Despite these caveats, Numéro Deux is an important film for Godard, and it started him on the path towards the formal and thematic territory he would explore for the next several decades of his career. The film itself is as challenging and confrontational as anything he has ever made, even if its approach to its material and themes is less obtuse than usual. It is, like the "return to zero" Le gai savoir, which marked the beginning of Godard's radical era, a re-imagining of cinematic language that establishes the ground to be explored further in the filmmaker's next phase.


DavidEhrenstein said...

This also marks the beginning of Godard's interest in video as a medium for doing things film can't, particularloy in relation to a kind of spacio-temproral intimacy with subjects. The payoffs are his massive mini-series Six Foris Deux and France/Tour/Detour/Deux Enfants.
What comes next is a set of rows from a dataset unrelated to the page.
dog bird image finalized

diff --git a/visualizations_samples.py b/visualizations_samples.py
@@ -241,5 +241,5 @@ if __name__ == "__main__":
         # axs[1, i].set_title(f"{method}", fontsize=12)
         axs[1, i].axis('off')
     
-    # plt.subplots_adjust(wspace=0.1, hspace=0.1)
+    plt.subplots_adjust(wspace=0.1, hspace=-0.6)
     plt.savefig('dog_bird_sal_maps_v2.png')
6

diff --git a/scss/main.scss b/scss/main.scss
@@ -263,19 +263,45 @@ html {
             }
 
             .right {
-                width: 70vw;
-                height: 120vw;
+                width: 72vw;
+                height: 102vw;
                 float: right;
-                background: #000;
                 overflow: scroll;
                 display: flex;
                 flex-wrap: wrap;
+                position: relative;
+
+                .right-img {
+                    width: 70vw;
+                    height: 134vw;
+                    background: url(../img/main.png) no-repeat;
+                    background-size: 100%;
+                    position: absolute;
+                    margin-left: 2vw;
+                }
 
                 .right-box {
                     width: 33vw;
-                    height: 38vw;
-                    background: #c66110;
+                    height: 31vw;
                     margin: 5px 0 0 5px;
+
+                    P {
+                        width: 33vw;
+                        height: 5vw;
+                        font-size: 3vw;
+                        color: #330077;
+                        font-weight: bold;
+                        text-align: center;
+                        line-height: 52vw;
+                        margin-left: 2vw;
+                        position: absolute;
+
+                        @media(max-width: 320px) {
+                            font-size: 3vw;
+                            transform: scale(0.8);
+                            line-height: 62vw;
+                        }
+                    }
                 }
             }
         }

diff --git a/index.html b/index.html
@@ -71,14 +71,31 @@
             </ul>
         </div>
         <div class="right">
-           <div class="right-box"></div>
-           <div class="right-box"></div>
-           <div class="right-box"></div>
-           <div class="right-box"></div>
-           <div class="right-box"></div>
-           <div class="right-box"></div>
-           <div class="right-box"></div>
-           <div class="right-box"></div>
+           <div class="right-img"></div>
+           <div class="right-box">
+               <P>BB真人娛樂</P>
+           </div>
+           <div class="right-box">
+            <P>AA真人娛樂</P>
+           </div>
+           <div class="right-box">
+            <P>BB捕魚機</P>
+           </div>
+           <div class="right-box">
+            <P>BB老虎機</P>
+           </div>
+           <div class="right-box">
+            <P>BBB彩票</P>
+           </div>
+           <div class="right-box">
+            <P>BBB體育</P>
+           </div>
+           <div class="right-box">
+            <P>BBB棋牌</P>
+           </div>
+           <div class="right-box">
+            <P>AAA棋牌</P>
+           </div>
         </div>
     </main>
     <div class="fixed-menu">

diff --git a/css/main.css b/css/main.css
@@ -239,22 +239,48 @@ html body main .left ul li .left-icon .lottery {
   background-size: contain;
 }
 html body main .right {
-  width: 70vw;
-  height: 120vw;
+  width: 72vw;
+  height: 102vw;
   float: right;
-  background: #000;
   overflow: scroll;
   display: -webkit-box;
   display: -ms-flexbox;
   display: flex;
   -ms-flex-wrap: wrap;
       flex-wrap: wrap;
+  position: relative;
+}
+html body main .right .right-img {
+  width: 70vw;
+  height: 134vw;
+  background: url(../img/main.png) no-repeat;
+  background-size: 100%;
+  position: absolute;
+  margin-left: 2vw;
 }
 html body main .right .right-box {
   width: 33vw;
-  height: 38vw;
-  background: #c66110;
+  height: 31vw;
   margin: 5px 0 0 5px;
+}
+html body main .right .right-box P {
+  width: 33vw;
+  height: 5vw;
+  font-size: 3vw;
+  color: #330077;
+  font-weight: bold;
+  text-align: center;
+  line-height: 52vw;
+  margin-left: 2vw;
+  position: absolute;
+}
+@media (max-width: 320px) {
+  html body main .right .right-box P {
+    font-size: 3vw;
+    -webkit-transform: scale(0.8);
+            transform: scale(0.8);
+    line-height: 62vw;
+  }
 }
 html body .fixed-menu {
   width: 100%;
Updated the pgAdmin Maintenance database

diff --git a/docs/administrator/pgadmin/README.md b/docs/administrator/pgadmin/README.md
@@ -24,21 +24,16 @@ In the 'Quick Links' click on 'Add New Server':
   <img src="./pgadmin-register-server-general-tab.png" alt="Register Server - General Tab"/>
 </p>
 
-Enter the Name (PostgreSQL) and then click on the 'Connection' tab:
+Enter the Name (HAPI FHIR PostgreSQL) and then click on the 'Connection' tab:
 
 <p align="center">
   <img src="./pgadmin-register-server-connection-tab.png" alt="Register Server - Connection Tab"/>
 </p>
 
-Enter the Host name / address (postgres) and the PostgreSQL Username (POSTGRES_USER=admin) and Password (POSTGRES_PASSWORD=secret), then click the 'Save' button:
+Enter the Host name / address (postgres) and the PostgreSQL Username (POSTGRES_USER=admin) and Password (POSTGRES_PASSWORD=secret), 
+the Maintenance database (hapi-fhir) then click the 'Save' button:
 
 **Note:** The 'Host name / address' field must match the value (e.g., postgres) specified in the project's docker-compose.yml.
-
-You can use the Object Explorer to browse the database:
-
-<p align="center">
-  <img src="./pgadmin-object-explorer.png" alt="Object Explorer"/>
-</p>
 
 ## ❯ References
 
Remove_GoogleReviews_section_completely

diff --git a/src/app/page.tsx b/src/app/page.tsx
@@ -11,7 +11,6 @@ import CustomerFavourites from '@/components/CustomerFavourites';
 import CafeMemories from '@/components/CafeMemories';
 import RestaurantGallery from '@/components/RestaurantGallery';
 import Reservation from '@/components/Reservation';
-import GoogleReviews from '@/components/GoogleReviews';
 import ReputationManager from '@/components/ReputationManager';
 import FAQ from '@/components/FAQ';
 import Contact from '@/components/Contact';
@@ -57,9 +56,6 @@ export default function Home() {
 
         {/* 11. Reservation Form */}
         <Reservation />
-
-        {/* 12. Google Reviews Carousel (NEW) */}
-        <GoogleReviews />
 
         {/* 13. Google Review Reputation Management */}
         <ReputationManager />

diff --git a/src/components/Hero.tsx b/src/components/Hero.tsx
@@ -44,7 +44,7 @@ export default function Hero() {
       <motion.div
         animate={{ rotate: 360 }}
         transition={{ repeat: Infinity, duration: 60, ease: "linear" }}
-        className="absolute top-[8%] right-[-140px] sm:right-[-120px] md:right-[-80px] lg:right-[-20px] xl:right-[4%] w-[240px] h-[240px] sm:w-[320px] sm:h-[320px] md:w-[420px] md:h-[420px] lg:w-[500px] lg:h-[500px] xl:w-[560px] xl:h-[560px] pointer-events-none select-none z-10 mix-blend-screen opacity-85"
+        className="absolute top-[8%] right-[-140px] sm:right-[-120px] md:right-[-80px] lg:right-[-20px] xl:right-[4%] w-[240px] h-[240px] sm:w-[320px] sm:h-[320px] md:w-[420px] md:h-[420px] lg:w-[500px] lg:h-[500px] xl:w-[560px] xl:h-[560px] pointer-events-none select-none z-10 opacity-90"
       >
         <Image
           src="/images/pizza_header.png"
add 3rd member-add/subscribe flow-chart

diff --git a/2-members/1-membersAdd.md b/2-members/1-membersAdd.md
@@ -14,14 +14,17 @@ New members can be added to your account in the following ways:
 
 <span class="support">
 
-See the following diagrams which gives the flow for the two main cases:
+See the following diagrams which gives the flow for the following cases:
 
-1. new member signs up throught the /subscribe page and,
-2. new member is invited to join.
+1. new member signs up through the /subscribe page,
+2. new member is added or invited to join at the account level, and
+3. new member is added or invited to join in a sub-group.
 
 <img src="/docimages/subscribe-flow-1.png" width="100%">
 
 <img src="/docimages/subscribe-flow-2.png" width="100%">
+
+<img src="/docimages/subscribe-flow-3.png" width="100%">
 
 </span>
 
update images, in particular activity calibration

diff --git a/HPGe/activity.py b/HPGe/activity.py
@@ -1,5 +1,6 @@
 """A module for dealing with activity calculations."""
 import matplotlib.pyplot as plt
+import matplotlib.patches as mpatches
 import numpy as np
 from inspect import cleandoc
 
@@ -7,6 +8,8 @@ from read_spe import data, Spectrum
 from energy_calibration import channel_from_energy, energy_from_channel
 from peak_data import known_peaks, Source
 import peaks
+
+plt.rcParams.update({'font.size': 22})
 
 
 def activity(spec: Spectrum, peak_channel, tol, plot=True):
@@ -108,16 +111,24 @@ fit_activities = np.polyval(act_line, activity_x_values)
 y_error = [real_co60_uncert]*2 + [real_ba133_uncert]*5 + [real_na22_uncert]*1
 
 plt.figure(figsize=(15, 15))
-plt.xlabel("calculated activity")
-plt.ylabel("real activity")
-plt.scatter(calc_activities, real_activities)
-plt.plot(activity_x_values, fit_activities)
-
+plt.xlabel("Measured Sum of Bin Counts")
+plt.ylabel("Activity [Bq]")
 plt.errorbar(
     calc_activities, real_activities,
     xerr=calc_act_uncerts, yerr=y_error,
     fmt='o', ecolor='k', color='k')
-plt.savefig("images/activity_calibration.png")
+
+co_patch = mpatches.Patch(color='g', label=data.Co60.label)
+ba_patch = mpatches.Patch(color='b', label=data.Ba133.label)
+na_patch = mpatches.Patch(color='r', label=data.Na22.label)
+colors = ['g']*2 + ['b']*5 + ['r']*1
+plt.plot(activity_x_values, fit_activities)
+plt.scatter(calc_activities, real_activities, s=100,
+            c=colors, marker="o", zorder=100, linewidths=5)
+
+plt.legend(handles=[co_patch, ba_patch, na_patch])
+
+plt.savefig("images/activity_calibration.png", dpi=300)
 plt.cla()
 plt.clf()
filmbo said...

David, I always saw Ici et ailleurs was the beginning of the video interest. And the pay-off was his Histoire(s) du cinema.

Ed Howard said...

Well, unless I'm mistaken on the chronology, Ici et ailleurs was not finished by Godard & Mieville until after Numero Deux. And of course Godard's interest in video didn't really start suddenly with either film, but developed continuously in the period after 1972, when he ended the partnership with Gorin and began putting his studio together. With all the Godard/Mieville films from this period, he was applying the results of all the experimenting he'd been doing, as well as experimenting directly within the films themselves. Numero Deux already shows a lot of evidence of the kind of video montage techniques he'd later apply in the Histoire(s).

James Hansen said...

Really interesting post and dissection of this "film" (video, really, right?) that really calls to be dissected. That's what I most love about this film even more than some of the earlier Godard films. This film truly calls for the image, and the cinema, to be analyzed from a distance even if you are within it (as Godard literally is.)

Your analysis of the family situation is also incredibly is really loaded with so much to talk about and creates a substantial form of discourse for the topics it raises. I'm really enjoying these posts on the later works of Godard (take that haters!)... even when I haven't seen the films I feel like they will help me when I finally get to them.

Anonymous said...

I think Ici was finished in 74.